> PROBLEM TO WORK ON:
Give every entry again, exactly as it stands.

> SOURCE MATERIAL:
* * * * *
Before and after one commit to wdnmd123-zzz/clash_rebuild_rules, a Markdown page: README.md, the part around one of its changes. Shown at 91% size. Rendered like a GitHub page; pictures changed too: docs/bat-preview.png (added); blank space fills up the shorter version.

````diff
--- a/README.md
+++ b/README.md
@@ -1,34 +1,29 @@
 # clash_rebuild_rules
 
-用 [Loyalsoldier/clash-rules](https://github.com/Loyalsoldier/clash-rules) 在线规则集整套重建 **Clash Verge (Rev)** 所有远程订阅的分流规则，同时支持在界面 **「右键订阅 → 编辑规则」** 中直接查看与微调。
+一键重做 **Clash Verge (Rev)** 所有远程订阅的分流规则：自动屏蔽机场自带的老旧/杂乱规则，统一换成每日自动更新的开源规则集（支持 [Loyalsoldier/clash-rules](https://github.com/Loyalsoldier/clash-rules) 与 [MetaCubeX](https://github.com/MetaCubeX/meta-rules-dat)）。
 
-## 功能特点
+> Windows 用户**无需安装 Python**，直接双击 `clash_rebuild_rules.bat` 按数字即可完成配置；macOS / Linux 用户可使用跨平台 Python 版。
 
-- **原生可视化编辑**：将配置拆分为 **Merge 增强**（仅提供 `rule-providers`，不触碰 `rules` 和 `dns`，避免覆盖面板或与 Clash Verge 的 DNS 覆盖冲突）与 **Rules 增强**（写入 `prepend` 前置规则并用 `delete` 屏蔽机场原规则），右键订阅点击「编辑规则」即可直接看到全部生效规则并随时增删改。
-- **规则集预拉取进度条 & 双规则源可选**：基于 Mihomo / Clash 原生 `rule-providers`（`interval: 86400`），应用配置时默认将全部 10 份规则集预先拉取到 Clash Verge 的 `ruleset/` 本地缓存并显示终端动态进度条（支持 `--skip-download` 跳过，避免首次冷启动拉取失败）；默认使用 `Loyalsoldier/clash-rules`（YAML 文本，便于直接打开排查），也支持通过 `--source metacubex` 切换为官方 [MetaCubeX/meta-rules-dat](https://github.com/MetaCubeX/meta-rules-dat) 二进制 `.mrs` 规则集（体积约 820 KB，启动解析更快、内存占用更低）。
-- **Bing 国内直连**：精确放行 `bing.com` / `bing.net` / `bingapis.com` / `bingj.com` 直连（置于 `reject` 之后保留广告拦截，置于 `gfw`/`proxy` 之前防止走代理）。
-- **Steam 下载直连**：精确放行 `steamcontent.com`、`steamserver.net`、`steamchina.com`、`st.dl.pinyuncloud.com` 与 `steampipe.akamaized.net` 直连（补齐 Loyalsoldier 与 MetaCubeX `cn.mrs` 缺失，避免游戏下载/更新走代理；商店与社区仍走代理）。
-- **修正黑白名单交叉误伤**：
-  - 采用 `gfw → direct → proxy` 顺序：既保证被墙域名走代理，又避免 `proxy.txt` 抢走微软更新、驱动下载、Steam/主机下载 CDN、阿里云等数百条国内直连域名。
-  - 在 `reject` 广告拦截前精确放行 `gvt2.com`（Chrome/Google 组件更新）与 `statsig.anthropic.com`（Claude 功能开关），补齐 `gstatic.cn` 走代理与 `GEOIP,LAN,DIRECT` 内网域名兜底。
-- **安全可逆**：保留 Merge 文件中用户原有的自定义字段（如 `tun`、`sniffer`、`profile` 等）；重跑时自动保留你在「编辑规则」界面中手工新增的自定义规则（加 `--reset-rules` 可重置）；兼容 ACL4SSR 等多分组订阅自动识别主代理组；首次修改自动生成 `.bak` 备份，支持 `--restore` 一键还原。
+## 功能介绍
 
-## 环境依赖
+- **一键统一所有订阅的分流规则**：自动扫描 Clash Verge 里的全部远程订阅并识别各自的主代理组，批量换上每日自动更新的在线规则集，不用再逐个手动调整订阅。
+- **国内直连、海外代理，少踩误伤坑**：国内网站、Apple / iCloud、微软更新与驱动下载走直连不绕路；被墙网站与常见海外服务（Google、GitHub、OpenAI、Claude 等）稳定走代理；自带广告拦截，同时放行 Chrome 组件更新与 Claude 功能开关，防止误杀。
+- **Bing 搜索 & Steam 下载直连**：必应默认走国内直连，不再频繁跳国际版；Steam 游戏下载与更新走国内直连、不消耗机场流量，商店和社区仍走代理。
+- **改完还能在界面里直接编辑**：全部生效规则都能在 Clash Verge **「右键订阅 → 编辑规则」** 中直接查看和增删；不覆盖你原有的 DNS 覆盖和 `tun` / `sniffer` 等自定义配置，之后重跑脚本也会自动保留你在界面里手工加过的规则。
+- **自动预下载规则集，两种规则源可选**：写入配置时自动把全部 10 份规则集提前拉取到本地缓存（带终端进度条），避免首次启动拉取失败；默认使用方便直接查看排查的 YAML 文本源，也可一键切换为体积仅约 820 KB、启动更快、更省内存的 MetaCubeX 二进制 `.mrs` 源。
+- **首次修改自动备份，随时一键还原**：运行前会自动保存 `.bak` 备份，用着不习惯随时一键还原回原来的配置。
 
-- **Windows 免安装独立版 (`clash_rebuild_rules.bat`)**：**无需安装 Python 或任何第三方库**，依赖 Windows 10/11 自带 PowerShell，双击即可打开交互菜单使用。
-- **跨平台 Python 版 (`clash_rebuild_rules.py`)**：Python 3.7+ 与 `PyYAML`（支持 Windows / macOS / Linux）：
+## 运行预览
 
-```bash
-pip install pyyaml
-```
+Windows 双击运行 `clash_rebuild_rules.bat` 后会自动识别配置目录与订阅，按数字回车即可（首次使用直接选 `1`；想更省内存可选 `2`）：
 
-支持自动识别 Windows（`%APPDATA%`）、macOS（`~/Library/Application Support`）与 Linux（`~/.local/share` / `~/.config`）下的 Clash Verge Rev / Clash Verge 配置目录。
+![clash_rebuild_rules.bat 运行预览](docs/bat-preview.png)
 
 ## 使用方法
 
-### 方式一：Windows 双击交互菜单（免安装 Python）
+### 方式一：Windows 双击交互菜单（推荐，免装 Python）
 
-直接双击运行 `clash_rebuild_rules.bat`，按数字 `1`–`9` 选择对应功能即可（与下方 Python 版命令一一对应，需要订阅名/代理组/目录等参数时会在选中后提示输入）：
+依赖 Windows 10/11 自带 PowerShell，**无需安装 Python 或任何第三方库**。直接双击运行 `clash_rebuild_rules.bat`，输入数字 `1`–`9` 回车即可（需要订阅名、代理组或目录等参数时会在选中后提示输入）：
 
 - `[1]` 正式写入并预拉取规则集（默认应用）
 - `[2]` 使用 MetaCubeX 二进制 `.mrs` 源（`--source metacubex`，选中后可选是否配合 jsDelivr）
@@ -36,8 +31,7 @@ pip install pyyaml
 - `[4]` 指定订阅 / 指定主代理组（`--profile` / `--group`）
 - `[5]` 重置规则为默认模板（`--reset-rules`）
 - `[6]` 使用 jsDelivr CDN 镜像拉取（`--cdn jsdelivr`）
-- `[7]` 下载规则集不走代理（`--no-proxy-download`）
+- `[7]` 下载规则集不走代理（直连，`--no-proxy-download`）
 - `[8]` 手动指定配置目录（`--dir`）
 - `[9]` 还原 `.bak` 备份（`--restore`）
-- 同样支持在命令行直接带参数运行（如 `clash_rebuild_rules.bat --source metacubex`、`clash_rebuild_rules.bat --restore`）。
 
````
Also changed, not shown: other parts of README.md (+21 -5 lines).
* * * * *
> SOLUTION TO THIS EXERCISE:
Before and after one commit to wdnmd123-zzz/clash_rebuild_rules, a Markdown page: README.md, the part around one of its changes. Shown at 91% size. Rendered like a GitHub page; pictures changed too: docs/bat-preview.png (added); blank space fills up the shorter version.

````diff
--- a/README.md
+++ b/README.md
@@ -1,34 +1,29 @@
 # clash_rebuild_rules
 
-用 [Loyalsoldier/clash-rules](https://github.com/Loyalsoldier/clash-rules) 在线规则集整套重建 **Clash Verge (Rev)** 所有远程订阅的分流规则，同时支持在界面 **「右键订阅 → 编辑规则」** 中直接查看与微调。
+一键重做 **Clash Verge (Rev)** 所有远程订阅的分流规则：自动屏蔽机场自带的老旧/杂乱规则，统一换成每日自动更新的开源规则集（支持 [Loyalsoldier/clash-rules](https://github.com/Loyalsoldier/clash-rules) 与 [MetaCubeX](https://github.com/MetaCubeX/meta-rules-dat)）。
 
-## 功能特点
+> Windows 用户**无需安装 Python**，直接双击 `clash_rebuild_rules.bat` 按数字即可完成配置；macOS / Linux 用户可使用跨平台 Python 版。
 
-- **原生可视化编辑**：将配置拆分为 **Merge 增强**（仅提供 `rule-providers`，不触碰 `rules` 和 `dns`，避免覆盖面板或与 Clash Verge 的 DNS 覆盖冲突）与 **Rules 增强**（写入 `prepend` 前置规则并用 `delete` 屏蔽机场原规则），右键订阅点击「编辑规则」即可直接看到全部生效规则并随时增删改。
-- **规则集预拉取进度条 & 双规则源可选**：基于 Mihomo / Clash 原生 `rule-providers`（`interval: 86400`），应用配置时默认将全部 10 份规则集预先拉取到 Clash Verge 的 `ruleset/` 本地缓存并显示终端动态进度条（支持 `--skip-download` 跳过，避免首次冷启动拉取失败）；默认使用 `Loyalsoldier/clash-rules`（YAML 文本，便于直接打开排查），也支持通过 `--source metacubex` 切换为官方 [MetaCubeX/meta-rules-dat](https://github.com/MetaCubeX/meta-rules-dat) 二进制 `.mrs` 规则集（体积约 820 KB，启动解析更快、内存占用更低）。
-- **Bing 国内直连**：精确放行 `bing.com` / `bing.net` / `bingapis.com` / `bingj.com` 直连（置于 `reject` 之后保留广告拦截，置于 `gfw`/`proxy` 之前防止走代理）。
-- **Steam 下载直连**：精确放行 `steamcontent.com`、`steamserver.net`、`steamchina.com`、`st.dl.pinyuncloud.com` 与 `steampipe.akamaized.net` 直连（补齐 Loyalsoldier 与 MetaCubeX `cn.mrs` 缺失，避免游戏下载/更新走代理；商店与社区仍走代理）。
-- **修正黑白名单交叉误伤**：
-  - 采用 `gfw → direct → proxy` 顺序：既保证被墙域名走代理，又避免 `proxy.txt` 抢走微软更新、驱动下载、Steam/主机下载 CDN、阿里云等数百条国内直连域名。
-  - 在 `reject` 广告拦截前精确放行 `gvt2.com`（Chrome/Google 组件更新）与 `statsig.anthropic.com`（Claude 功能开关），补齐 `gstatic.cn` 走代理与 `GEOIP,LAN,DIRECT` 内网域名兜底。
-- **安全可逆**：保留 Merge 文件中用户原有的自定义字段（如 `tun`、`sniffer`、`profile` 等）；重跑时自动保留你在「编辑规则」界面中手工新增的自定义规则（加 `--reset-rules` 可重置）；兼容 ACL4SSR 等多分组订阅自动识别主代理组；首次修改自动生成 `.bak` 备份，支持 `--restore` 一键还原。
+## 功能介绍
 
-## 环境依赖
+- **一键统一所有订阅的分流规则**：自动扫描 Clash Verge 里的全部远程订阅并识别各自的主代理组，批量换上每日自动更新的在线规则集，不用再逐个手动调整订阅。
+- **国内直连、海外代理，少踩误伤坑**：国内网站、Apple / iCloud、微软更新与驱动下载走直连不绕路；被墙网站与常见海外服务（Google、GitHub、OpenAI、Claude 等）稳定走代理；自带广告拦截，同时放行 Chrome 组件更新与 Claude 功能开关，防止误杀。
+- **Bing 搜索 & Steam 下载直连**：必应默认走国内直连，不再频繁跳国际版；Steam 游戏下载与更新走国内直连、不消耗机场流量，商店和社区仍走代理。
+- **改完还能在界面里直接编辑**：全部生效规则都能在 Clash Verge **「右键订阅 → 编辑规则」** 中直接查看和增删；不覆盖你原有的 DNS 覆盖和 `tun` / `sniffer` 等自定义配置，之后重跑脚本也会自动保留你在界面里手工加过的规则。
+- **自动预下载规则集，两种规则源可选**：写入配置时自动把全部 10 份规则集提前拉取到本地缓存（带终端进度条），避免首次启动拉取失败；默认使用方便直接查看排查的 YAML 文本源，也可一键切换为体积仅约 820 KB、启动更快、更省内存的 MetaCubeX 二进制 `.mrs` 源。
+- **首次修改自动备份，随时一键还原**：运行前会自动保存 `.bak` 备份，用着不习惯随时一键还原回原来的配置。
 
-- **Windows 免安装独立版 (`clash_rebuild_rules.bat`)**：**无需安装 Python 或任何第三方库**，依赖 Windows 10/11 自带 PowerShell，双击即可打开交互菜单使用。
-- **跨平台 Python 版 (`clash_rebuild_rules.py`)**：Python 3.7+ 与 `PyYAML`（支持 Windows / macOS / Linux）：
+## 运行预览
 
-```bash
-pip install pyyaml
-```
+Windows 双击运行 `clash_rebuild_rules.bat` 后会自动识别配置目录与订阅，按数字回车即可（首次使用直接选 `1`；想更省内存可选 `2`）：
 
-支持自动识别 Windows（`%APPDATA%`）、macOS（`~/Library/Application Support`）与 Linux（`~/.local/share` / `~/.config`）下的 Clash Verge Rev / Clash Verge 配置目录。
+![clash_rebuild_rules.bat 运行预览](docs/bat-preview.png)
 
 ## 使用方法
 
-### 方式一：Windows 双击交互菜单（免安装 Python）
+### 方式一：Windows 双击交互菜单（推荐，免装 Python）
 
-直接双击运行 `clash_rebuild_rules.bat`，按数字 `1`–`9` 选择对应功能即可（与下方 Python 版命令一一对应，需要订阅名/代理组/目录等参数时会在选中后提示输入）：
+依赖 Windows 10/11 自带 PowerShell，**无需安装 Python 或任何第三方库**。直接双击运行 `clash_rebuild_rules.bat`，输入数字 `1`–`9` 回车即可（需要订阅名、代理组或目录等参数时会在选中后提示输入）：
 
 - `[1]` 正式写入并预拉取规则集（默认应用）
 - `[2]` 使用 MetaCubeX 二进制 `.mrs` 源（`--source metacubex`，选中后可选是否配合 jsDelivr）
@@ -36,8 +31,7 @@ pip install pyyaml
 - `[4]` 指定订阅 / 指定主代理组（`--profile` / `--group`）
 - `[5]` 重置规则为默认模板（`--reset-rules`）
 - `[6]` 使用 jsDelivr CDN 镜像拉取（`--cdn jsdelivr`）
-- `[7]` 下载规则集不走代理（`--no-proxy-download`）
+- `[7]` 下载规则集不走代理（直连，`--no-proxy-download`）
 - `[8]` 手动指定配置目录（`--dir`）
 - `[9]` 还原 `.bak` 备份（`--restore`）
-- 同样支持在命令行直接带参数运行（如 `clash_rebuild_rules.bat --source metacubex`、`clash_rebuild_rules.bat --restore`）。
 
````
Also changed, not shown: other parts of README.md (+21 -5 lines).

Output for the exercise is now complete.